Both, neither and either are used to refer to pairs. They can only be used for two.
I’ll buy both books.
I’ll buy either book.
I’ll buy neither book.
Both refers to the whole pair, i.e. two. So the assumption is that when you use both, you mean two. Both is only used with plural nouns.
I’m so sorry. Both books are sold out.
Both of us are too tired to come to dinner tonight.
Either and neither, on the other hand, refer to one of a pair. These words are usually used with singular nouns.
I’m fine with either book.
This is where it gets tricky. You can use neither and either with the preposition ‘of’ to refer to both items in the pair.

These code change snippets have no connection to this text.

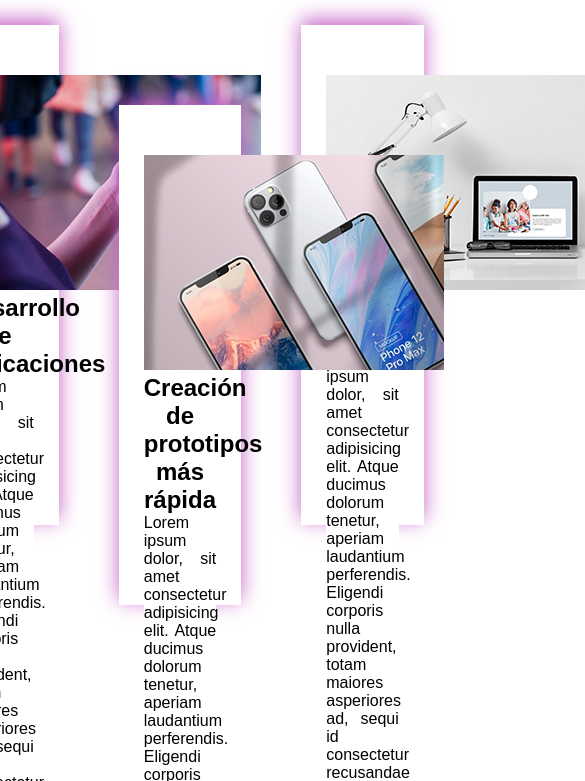
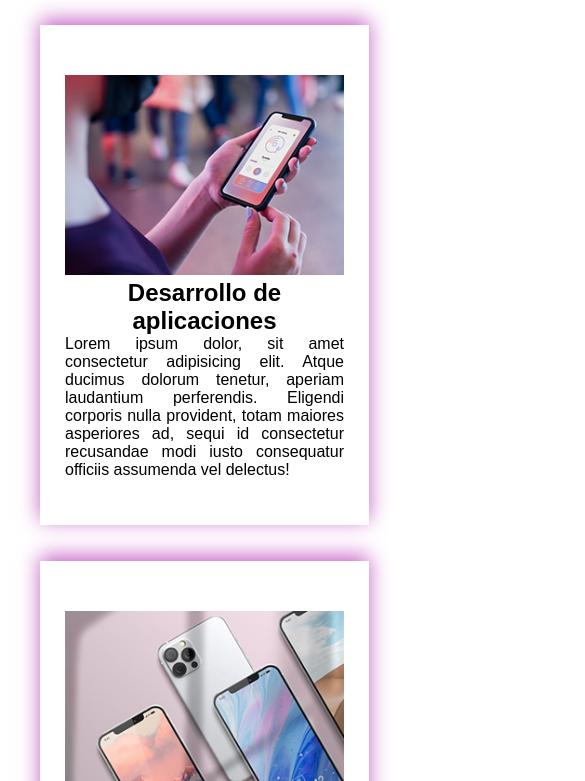
Before and after one commit to Lenis2007/RWD-1, a plain HTML site: page index.html in a window 390 px wide. Shown: the part 60-841 px from the top of the page, 585 px wide, since content can reach past the window. Drawn offline with Linux system fonts and the light colour scheme.

Commit message:
Commit 1

```diff
--- a/STYLES/styles.css
+++ b/STYLES/styles.css
@@ -71,7 +71,7 @@ footer {
     }
 
     img{
-        width: 200px;
+        width: 100%;
     }
 
     .divs {
@@ -93,3 +93,27 @@ footer {
         position: relative;
     }
 }
+
+@media screen and (max-width:481px) {
+    img{
+        width: 100%;
+    }
+
+    .divs {
+        display: block;
+        padding: 10px 40px;
+    }
+
+    .desarrollo {
+        width: 90%;
+    }
+
+    .creacion {
+        top: 0;
+        width: 90%;
+    }
+
+    footer {
+        position: relative;
+    }
+}
```
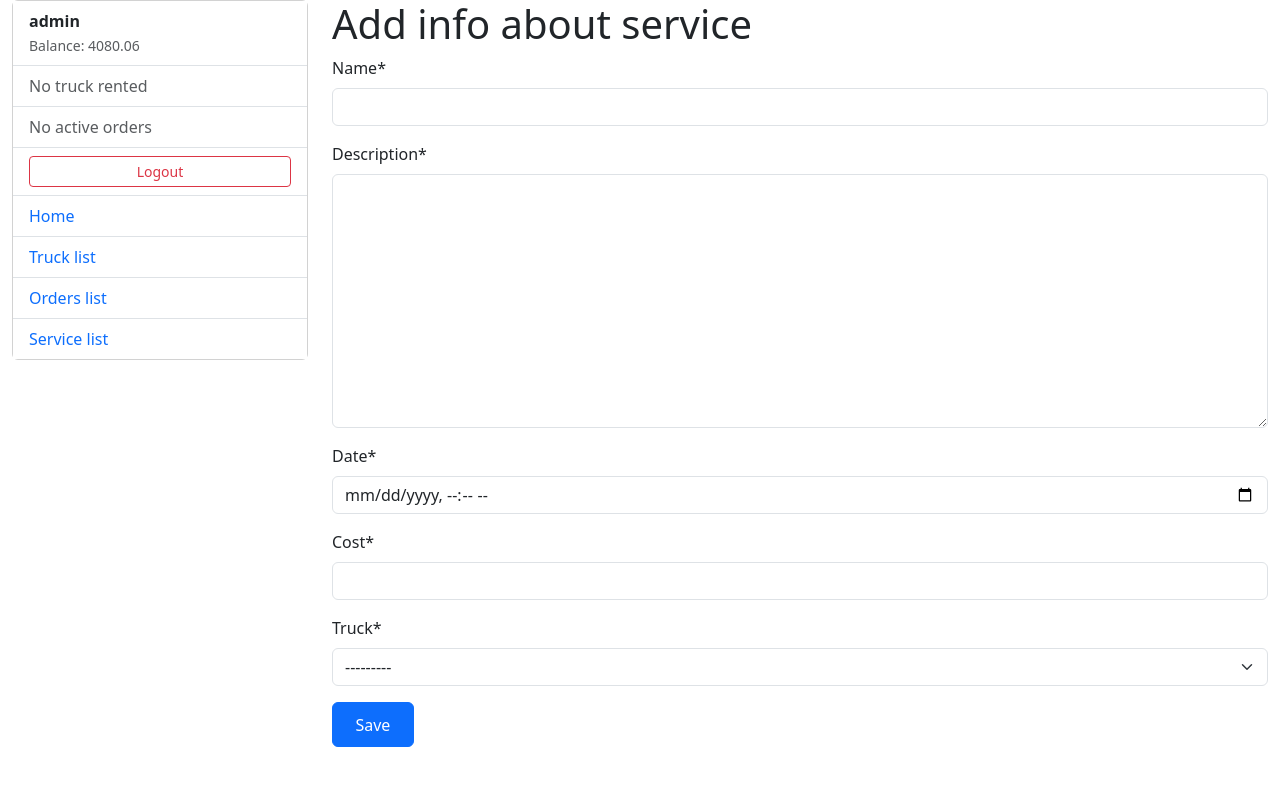
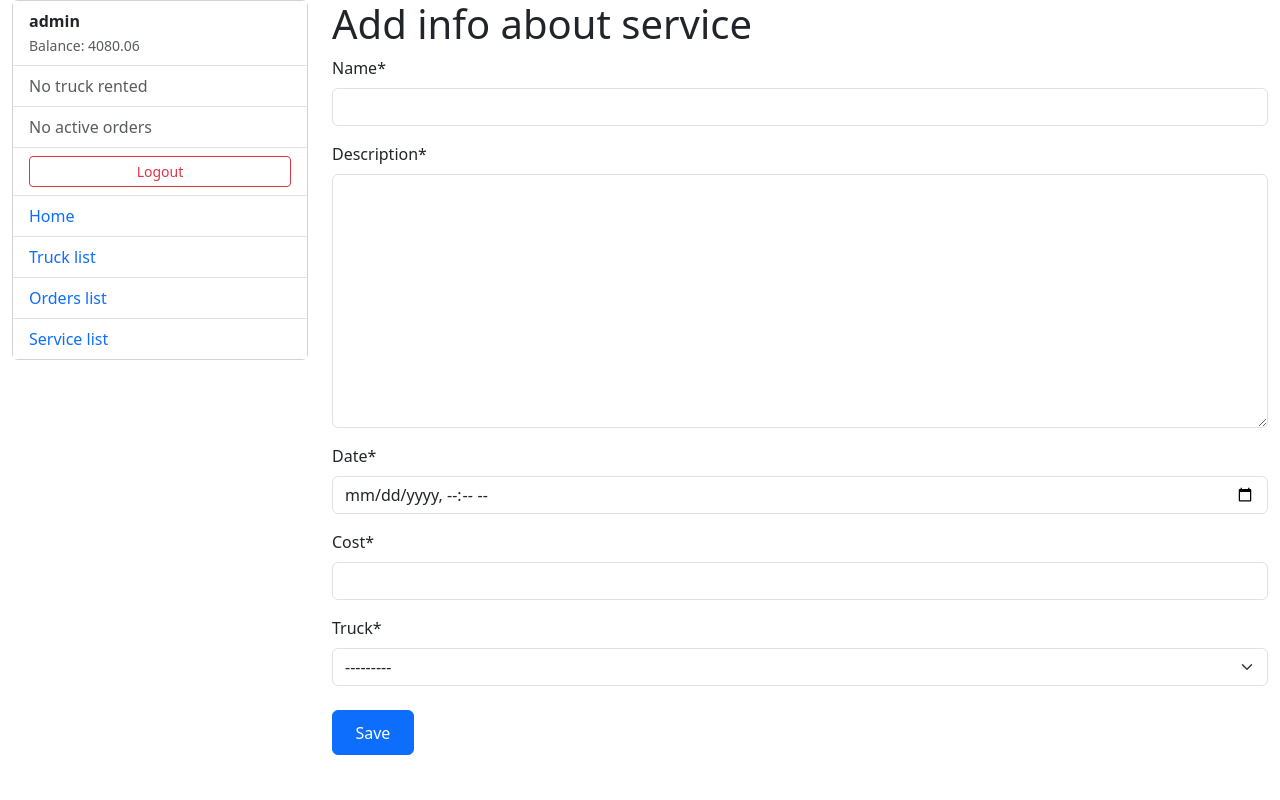
Before and after one commit to AngryAndrii/cargo-service, a Django app: page /services/create/ in a window 1280 px wide. Run offline with Django 5.2, Linux system fonts and the light colour scheme; a user stored in the database is signed in; data comes from the database, SQL or seed files in the repository; some libraries are stand-ins or nearby versions.

Commit message:
fixed margin of save button in service

```diff
--- a/templates/cargo/create_service.html
+++ b/templates/cargo/create_service.html
@@ -8,7 +8,7 @@
     {% csrf_token %}
     {{ form|crispy }}
 
-    <button type="submit" class="btn btn-primary">
+    <button type="submit" class="btn btn-primary mt-2">
       Save
     </button>
   </form>
```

I’m fine with either of these books.
Any, each, every
Any, each and every are distributives that refer to an individual part of a group.
Any can refer to one or many and used with countable and uncountable nouns.
Any of these four books would be interesting to read.
Any time works for me to meet for a walk in the park.
Each and every are only used with single, countable nouns.
I read a new chapter each day.
Every book on this shelf is about history.
All or none refers to the whole group. All refers to the whole group and none refers to no part of the group.
I want to read all the books on this shelf.
None of these books interest me.
All is also a determiner, used before plural nouns or uncountable nouns.
All students are welcome to attend the Halloween party.
I like to read all the time.
Half refers to 50 per cent of a group. Half can be used with singular and plural nouns.
Half the students decided to attend the Halloween party.
Anya was asleep for half the party.
Half can also be used with the preposition ‘of’.
Ted loved the pumpkin pie so much, he ate half of it.
Half can also be used with measurement.
It’s half past twelve.
Use half a pint of milk for the bread recipe.